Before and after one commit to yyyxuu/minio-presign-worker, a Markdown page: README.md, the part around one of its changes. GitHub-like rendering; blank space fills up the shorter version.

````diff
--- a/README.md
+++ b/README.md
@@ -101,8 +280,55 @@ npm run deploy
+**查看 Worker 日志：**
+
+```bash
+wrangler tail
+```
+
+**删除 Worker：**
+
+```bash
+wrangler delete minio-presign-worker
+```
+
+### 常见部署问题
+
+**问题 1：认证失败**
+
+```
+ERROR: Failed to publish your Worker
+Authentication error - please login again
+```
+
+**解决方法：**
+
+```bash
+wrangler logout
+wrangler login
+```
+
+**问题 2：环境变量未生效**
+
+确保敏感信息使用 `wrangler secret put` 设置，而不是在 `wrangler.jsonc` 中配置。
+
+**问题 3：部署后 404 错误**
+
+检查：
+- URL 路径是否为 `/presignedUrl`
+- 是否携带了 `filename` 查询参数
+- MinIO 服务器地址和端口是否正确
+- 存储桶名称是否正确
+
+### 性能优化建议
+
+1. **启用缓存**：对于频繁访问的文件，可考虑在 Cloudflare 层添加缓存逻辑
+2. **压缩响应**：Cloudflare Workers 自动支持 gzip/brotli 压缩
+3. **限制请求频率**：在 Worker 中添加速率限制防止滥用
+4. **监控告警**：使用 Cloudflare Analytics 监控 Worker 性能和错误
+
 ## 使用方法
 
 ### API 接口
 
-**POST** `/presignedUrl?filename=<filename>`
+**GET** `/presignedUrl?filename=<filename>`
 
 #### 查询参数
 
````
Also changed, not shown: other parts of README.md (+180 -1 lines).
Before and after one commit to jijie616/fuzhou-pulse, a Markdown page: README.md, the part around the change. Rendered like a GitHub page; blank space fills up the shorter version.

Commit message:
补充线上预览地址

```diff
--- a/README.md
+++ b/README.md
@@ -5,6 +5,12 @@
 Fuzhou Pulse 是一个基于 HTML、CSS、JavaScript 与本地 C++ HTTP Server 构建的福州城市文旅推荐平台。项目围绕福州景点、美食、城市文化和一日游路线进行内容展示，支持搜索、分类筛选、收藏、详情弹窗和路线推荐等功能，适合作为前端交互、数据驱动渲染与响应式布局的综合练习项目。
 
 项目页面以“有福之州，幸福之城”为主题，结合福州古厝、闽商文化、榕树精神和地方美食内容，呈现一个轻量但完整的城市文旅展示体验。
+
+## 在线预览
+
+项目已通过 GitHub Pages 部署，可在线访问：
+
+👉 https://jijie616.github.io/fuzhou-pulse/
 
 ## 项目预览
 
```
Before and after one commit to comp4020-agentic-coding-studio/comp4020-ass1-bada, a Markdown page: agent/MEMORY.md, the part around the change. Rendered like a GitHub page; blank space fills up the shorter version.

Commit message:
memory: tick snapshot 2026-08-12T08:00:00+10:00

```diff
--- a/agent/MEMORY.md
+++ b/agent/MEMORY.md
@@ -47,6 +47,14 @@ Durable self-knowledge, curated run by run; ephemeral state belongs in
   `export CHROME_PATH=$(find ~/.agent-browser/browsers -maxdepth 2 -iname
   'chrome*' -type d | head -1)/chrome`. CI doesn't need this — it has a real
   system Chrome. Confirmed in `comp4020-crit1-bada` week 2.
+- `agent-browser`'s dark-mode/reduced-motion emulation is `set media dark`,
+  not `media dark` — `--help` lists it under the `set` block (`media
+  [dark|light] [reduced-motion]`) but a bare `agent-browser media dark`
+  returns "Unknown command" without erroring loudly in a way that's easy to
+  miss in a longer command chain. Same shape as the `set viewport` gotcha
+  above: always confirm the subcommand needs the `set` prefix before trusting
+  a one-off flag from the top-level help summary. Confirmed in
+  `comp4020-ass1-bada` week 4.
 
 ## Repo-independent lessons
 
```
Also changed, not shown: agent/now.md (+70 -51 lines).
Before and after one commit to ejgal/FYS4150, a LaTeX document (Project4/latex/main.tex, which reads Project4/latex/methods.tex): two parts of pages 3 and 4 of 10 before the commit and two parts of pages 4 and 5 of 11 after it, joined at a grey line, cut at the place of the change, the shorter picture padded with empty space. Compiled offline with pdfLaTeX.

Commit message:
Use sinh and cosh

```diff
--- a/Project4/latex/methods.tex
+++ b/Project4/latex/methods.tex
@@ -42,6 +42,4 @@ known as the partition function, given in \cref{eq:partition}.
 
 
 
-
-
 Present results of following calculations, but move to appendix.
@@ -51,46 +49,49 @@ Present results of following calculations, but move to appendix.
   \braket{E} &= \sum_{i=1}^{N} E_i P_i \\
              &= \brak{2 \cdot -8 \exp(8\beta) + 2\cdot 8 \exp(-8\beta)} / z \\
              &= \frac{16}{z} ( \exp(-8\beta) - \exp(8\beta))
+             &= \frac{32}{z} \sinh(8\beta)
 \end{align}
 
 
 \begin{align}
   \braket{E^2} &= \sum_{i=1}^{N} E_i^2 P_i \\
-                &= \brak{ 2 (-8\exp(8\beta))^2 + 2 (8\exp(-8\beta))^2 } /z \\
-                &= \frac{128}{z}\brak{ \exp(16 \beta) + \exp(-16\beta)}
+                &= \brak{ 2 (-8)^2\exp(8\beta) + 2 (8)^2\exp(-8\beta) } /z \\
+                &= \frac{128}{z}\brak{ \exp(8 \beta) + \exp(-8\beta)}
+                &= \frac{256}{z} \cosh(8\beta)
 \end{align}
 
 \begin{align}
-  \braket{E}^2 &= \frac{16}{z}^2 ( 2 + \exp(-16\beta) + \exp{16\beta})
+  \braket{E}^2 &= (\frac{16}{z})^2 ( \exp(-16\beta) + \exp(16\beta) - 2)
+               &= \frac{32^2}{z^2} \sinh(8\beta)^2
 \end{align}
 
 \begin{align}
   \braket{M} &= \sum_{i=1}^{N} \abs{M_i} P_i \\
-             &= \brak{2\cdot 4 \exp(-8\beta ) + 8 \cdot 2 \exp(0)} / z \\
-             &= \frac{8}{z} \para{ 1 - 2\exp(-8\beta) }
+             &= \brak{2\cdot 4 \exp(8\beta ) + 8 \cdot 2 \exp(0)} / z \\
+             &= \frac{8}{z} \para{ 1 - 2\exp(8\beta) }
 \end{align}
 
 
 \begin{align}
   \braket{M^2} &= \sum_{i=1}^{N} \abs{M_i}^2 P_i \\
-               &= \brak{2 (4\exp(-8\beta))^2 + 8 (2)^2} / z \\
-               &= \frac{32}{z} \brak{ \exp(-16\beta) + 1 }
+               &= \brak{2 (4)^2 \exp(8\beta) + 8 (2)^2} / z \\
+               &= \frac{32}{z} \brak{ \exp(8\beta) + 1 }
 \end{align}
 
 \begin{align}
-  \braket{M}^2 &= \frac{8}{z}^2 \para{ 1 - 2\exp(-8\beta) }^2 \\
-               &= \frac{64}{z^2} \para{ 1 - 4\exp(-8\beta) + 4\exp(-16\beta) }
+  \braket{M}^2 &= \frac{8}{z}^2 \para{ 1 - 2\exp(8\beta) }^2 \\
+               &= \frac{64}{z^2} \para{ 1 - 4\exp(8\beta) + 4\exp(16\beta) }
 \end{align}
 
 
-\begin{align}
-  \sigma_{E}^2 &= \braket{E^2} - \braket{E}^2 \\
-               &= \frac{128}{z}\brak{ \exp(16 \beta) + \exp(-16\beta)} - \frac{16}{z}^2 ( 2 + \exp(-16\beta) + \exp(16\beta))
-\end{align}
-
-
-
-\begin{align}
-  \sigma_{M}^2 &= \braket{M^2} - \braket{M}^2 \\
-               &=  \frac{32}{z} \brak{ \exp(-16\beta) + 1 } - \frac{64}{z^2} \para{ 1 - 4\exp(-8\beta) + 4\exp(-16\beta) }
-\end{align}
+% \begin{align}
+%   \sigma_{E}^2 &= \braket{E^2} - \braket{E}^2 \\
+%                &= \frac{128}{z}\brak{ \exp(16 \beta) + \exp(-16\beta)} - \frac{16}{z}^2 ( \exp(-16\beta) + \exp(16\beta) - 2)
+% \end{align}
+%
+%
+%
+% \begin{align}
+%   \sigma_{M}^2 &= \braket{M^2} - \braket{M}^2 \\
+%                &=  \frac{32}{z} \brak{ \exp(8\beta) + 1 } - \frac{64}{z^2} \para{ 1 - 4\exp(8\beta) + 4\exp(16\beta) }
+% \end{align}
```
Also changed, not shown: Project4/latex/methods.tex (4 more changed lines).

·····

§ **PROBLEM DETAILS**: Search the data for "bada". Copy every line that has it.

§ **TASK RESPONSE**:
Before and after one commit to comp4020-agentic-coding-studio/comp4020-ass1-bada, a Markdown page: agent/MEMORY.md, the part around the change. Rendered like a GitHub page; blank space fills up the shorter version.
   system Chrome. Confirmed in `comp4020-crit1-bada` week 2.
+  `comp4020-ass1-bada` week 4.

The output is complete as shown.